While the MLB Players Association filed a grievance on his behalf, Bryant didn’t say anything. But it was a learning moment for him. The same is true of the past offseason, which Bryant says “opened my eyes,” as Gordon Wittenmyer of the Chicago Sun-Times reports. He now considers labor issues a priority, saying, “I need to study up, have my voice heard, continue to learn, because this is going to affect us for years to come. And I’d be foolish not to kind of offer myself out there.”

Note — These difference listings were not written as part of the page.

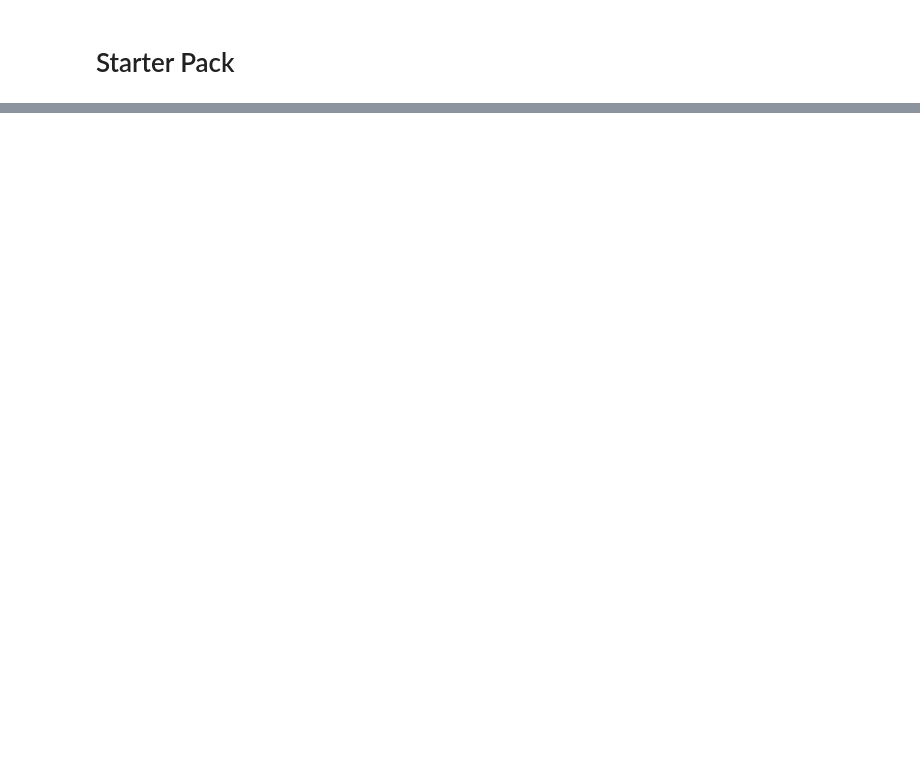
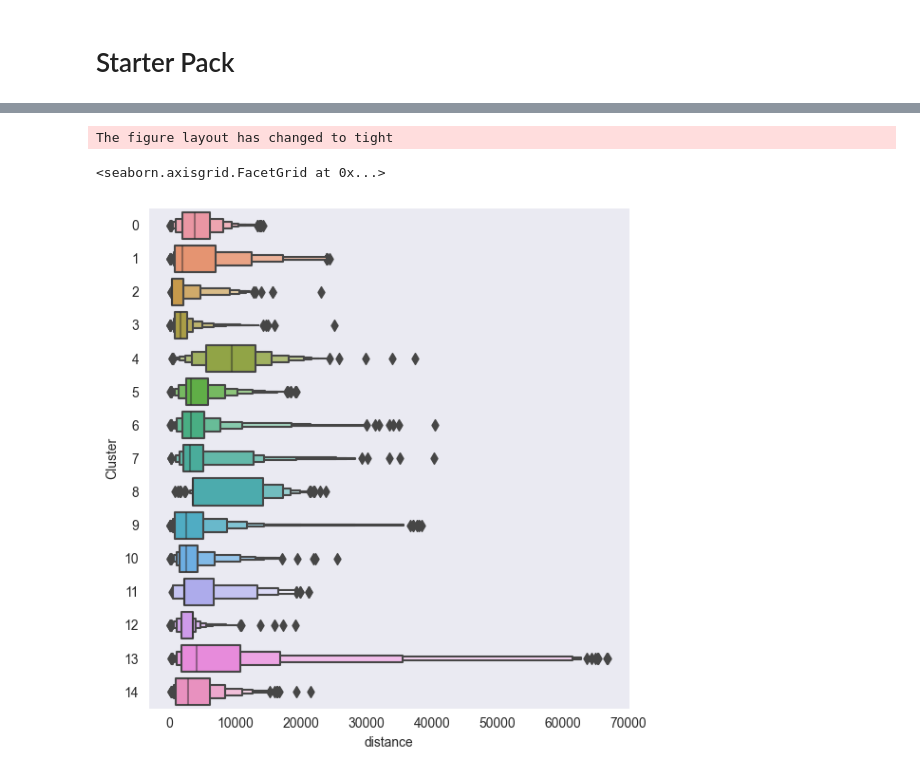
Before and after one commit to keanteng/flood_risk_model_2, a Jupyter notebook: 16regression.ipynb, the cells around one changed output, grey strips where cells are left out. Saved outputs shown, nothing was run; the diff lists cells and outputs as text; code cells hidden in the pictures; blank space fills up the shorter version.

```diff
--- a/16regression.ipynb
+++ b/16regression.ipynb
@@ -31,0 +88,6 @@ data = data[columns]
+# %%
+sns.catplot(x = 'distance', y = 'Cluster', data = data, kind = 'boxen', height=6)
+# %% [output]
+The figure layout has changed to tight
+<seaborn.axisgrid.FacetGrid at 0x...>
+[figure, added]
```
Also changed, not shown: parts of 35 cells of this notebook, 2 other files.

As Wittenmyer notes, Bryant hopes to replace Jake Arrieta as the Cubs’ player reprensentative. The players make that decision later this month. Bryant also vowed to fight for the next collective bargaining agreement. He said, “Maybe the focus was on other things rather than some of the more important things. But I think with this next one things are definitely going to change, and there’ll definitely be more fight on our side just because we’re going to get the chance to experience the effects of some of the things we agreed to. The only way to get what you want here is to fight for it. And I think you’re going to see a lot of that.”

It’s good to see Bryant motivated by recent economic developments in baseball. Hopefully more players take his lead and become more informed, arming themselves with all of the tools they need to create a better situation for themselves when the current CBA expires.